━━━ Extracted information ━━━

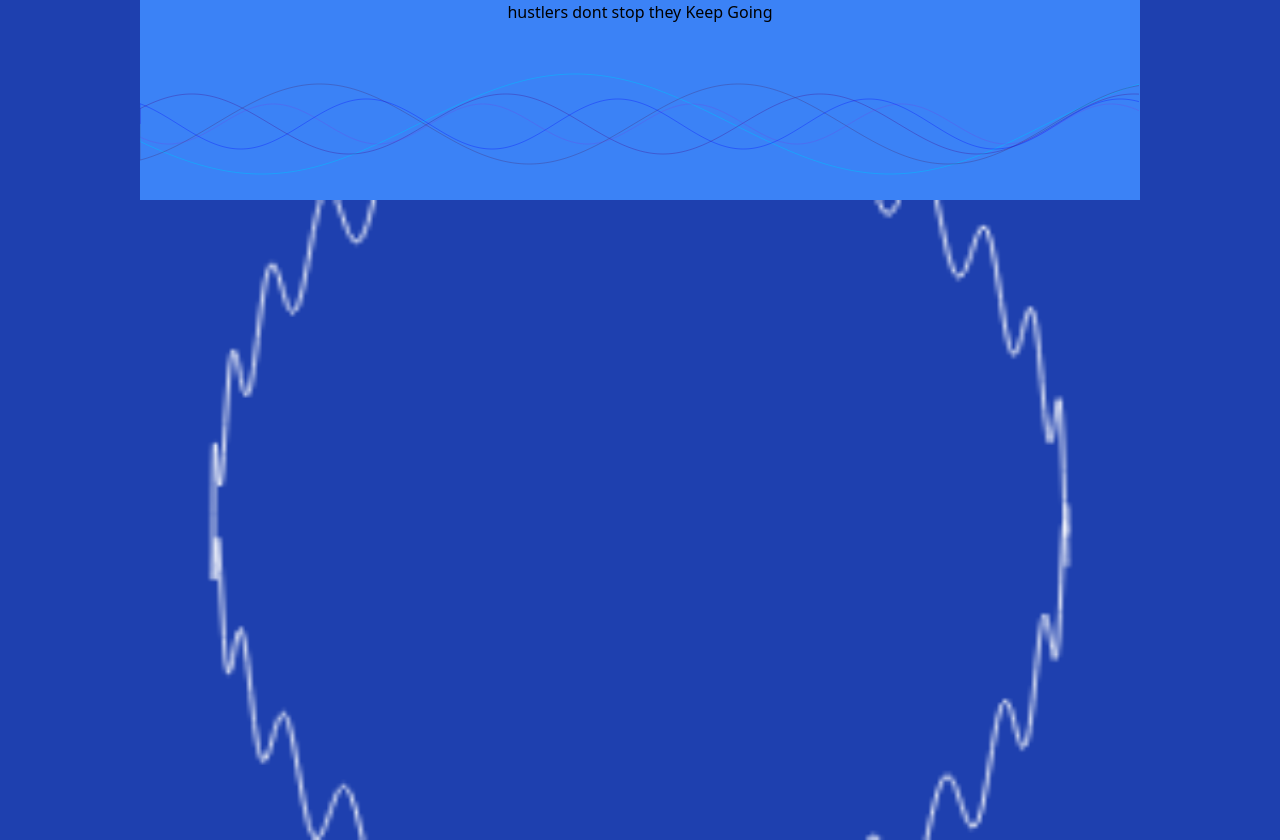
Repository: TMuse333/quantum-experiments
Page: /
These files come from the project's save history. The page is drawn as it stood at one moment and after the next save; the edit follows.
The browser window is 1280 px wide. The pictures show the whole page.
The project was rebuilt for these pictures with package versions that can differ from the ones it lists, and the page was loaded fresh each time. Also part of the build but not shown: vite.config.ts.

Above is the page before, as saved 2024-06-08 18:41:05.

### src/App.tsx
import { useState } from 'react'
import reactLogo from './assets/react.svg'
import viteLogo from '/vite.svg'
import './App.css'
import SineWave from './components/sineWave/sineWave'
import ThreeJSWave from './components/threeeJsWave/threeJsWave'
import CircularWave from './components/circularWave/circularWave'

function App() {
  const [count, setCount] = useState(0)

  return (
    <>
    <div className='bg-blue-800 absolute top-0 left-0
    flex items-center flex-col justify-center w-screen'>


     <SineWave/>
     {/* <ThreeJSWave/> */}
     <CircularWave/>
     </div>
    </>
  )
}

export default App

### src/components/sineWave/sineWave.tsx
import React, { useRef, useEffect } from 'react';

const SineWave: React.FC = () => {
  const canvasRef = useRef<HTMLCanvasElement | null>(null);

  useEffect(() => {
    const canvas = canvasRef.current;
    if (!canvas) return;

    const c = canvas.getContext('2d');
    if (!c) return;

    const waves = [
      {
        amplitude: 50,
        frequency: 0.01,
        speed: 0.02,
        xOffset: 0,
        color: 'rgba(0, 191, 255, 0.5)', // Sky Blue
      },
      {
        amplitude: 30,
        frequency: 0.02,
        speed: 0.03,
        xOffset: 0,
        color: 'rgba(75, 0, 130, 0.3)', // Indigo
      },
      {
        amplitude: 20,
        frequency: 0.03,
        speed: 0.04,
        xOffset: 0,
        color: 'rgba(138, 43, 226, 0.2)', // Blue Violet
      },
      {
        amplitude: 40,
        frequency: 0.015,
        speed: 0.025,
        xOffset: 0,
        color: 'rgba(72, 61, 139, 0.4)', // Dark Slate Blue
      },
      {
        amplitude: 25,
        frequency: 0.025,
        speed: 0.035,
        xOffset: 0,
        color: 'rgba(0, 0, 255, 0.3)', // Blue
      },
    ];

    const resizeHandler = () => {
      canvas.width = canvas.parentElement?.clientWidth ?? window.innerWidth;
      canvas.height = canvas.parentElement?.clientHeight ?? window.innerHeight;
    };

    window.addEventListener('resize', resizeHandler);
    resizeHandler();

    const draw = () => {
      c.clearRect(0, 0, canvas.width, canvas.height);
      waves.forEach((wave) => {
        c.beginPath();
        c.moveTo(0, canvas.height / 2);
        for (let x = 0; x < canvas.width; x++) {
          const y = canvas.height / 2 + Math.sin(x * wave.frequency + wave.xOffset) * wave.amplitude;
          c.lineTo(x, y);
        }
        c.strokeStyle = wave.color;
        c.stroke();
        wave.xOffset += wave.speed;
      });
      requestAnimationFrame(draw);
    };

    draw();

    return () => {
      window.removeEventListener('resize', resizeHandler);
    };
  }, []);

  return (
    <div className='w-screen bg-blue-500 relative h-[200px] max-w-[1000px] ml-auto mr-auto'>
        <h1>hustlers dont stop they Keep Going</h1>
      <canvas className='h-full w-full mt-auto mb-auto' ref={canvasRef} />
    </div>
  );
};

export default SineWave;

### src/components/circularWave/circularWave.tsx
import React, { useEffect, useRef } from 'react';

const CircularWave: React.FC = () => {
  const canvasRef = useRef<HTMLCanvasElement | null>(null);
  const frameId = useRef<number | null>(null); // To store the frame ID

  useEffect(() => {
    const canvas = canvasRef.current;
    if (!canvas) return;

    const c = canvas.getContext('2d');
    if (!c) return;

    const centerX = canvas.width / 2;
    const centerY = canvas.height / 2;
    const radius = 100; // Radius of the circular wave
    const waveLength = 600; // Wavelength of the wave
    const amplitude = 10; // Amplitude of the wave
    const frequency = 0.002; // Frequency of the wave
    const phaseShift = Math.PI / 2; // Phase shift to start the wave from the top

    const draw = () => {
      c.clearRect(0, 0, canvas.width, canvas.height);

      // Draw circular path
      c.beginPath();

      c.stroke();

      // Draw circular wave
      for (let angle = 0; angle < Math.PI * 2; angle += 0.02) {
        const x = centerX + radius * Math.cos(angle);
        const y = centerY + radius * Math.sin(angle) + amplitude * Math.sin(angle * waveLength + frequency * angle + phaseShift);
        if (angle === 0) {
          c.moveTo(x, y);
        } else {
          c.lineTo(x, y);
        }
      }

      c.strokeStyle = 'rgba(255, 255, 255, 0.8)';
      c.stroke();

      frameId.current = requestAnimationFrame(draw);
    };

    draw();

    // Cleanup function
    return () => cancelAnimationFrame(frameId.current ?? 0); // Use ?? operator to handle null or undefined frame ID
  }, []);

  return (
    <canvas
      className='h-full w-full'
      ref={canvasRef}
      style={{ width: '100%', height: '100%' }}
    ></canvas>
  );
};

export default CircularWave;

Loaded but not shown: index.html (common file); src/main.tsx (common file); src/index.css (common file); src/App.css (common file); tailwind.config.js (common file)

After the next save:
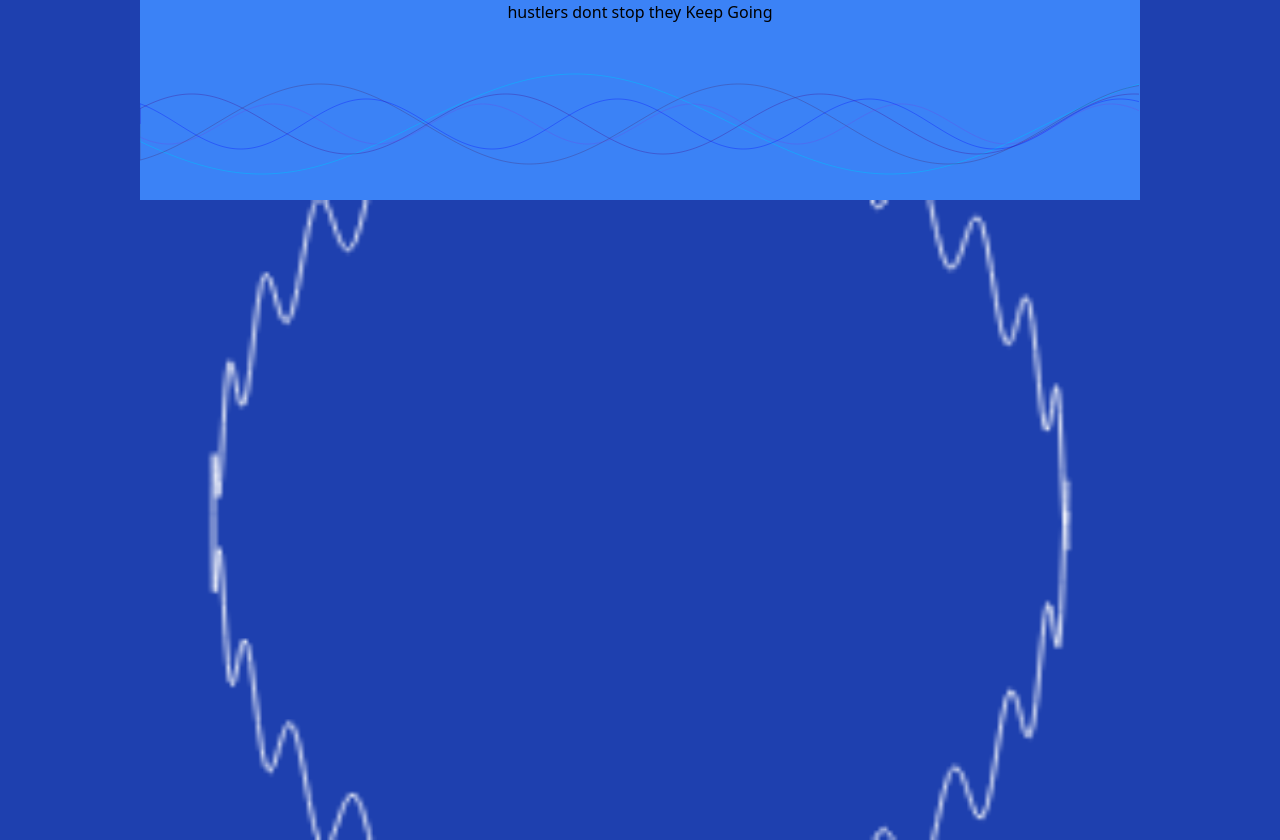
Saved 10 s later.
--- a/src/components/circularWave/circularWave.tsx
+++ b/src/components/circularWave/circularWave.tsx
@@ -17,7 +17,7 @@ const CircularWave: React.FC = () => {
     const waveLength = 600; // Wavelength of the wave
     const amplitude = 10; // Amplitude of the wave
     const frequency = 0.002; // Frequency of the wave
-    const phaseShift = Math.PI / 2; // Phase shift to start the wave from the top
+    const phaseShift = Math.PI / 4; // Phase shift to start the wave from the top
 
     const draw = () => {
       c.clearRect(0, 0, canvas.width, canvas.height);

━━━

### What needs to be done:
Your reply should be a single number: the count of lines above that contain the word "height".

### Response to this exercise:
8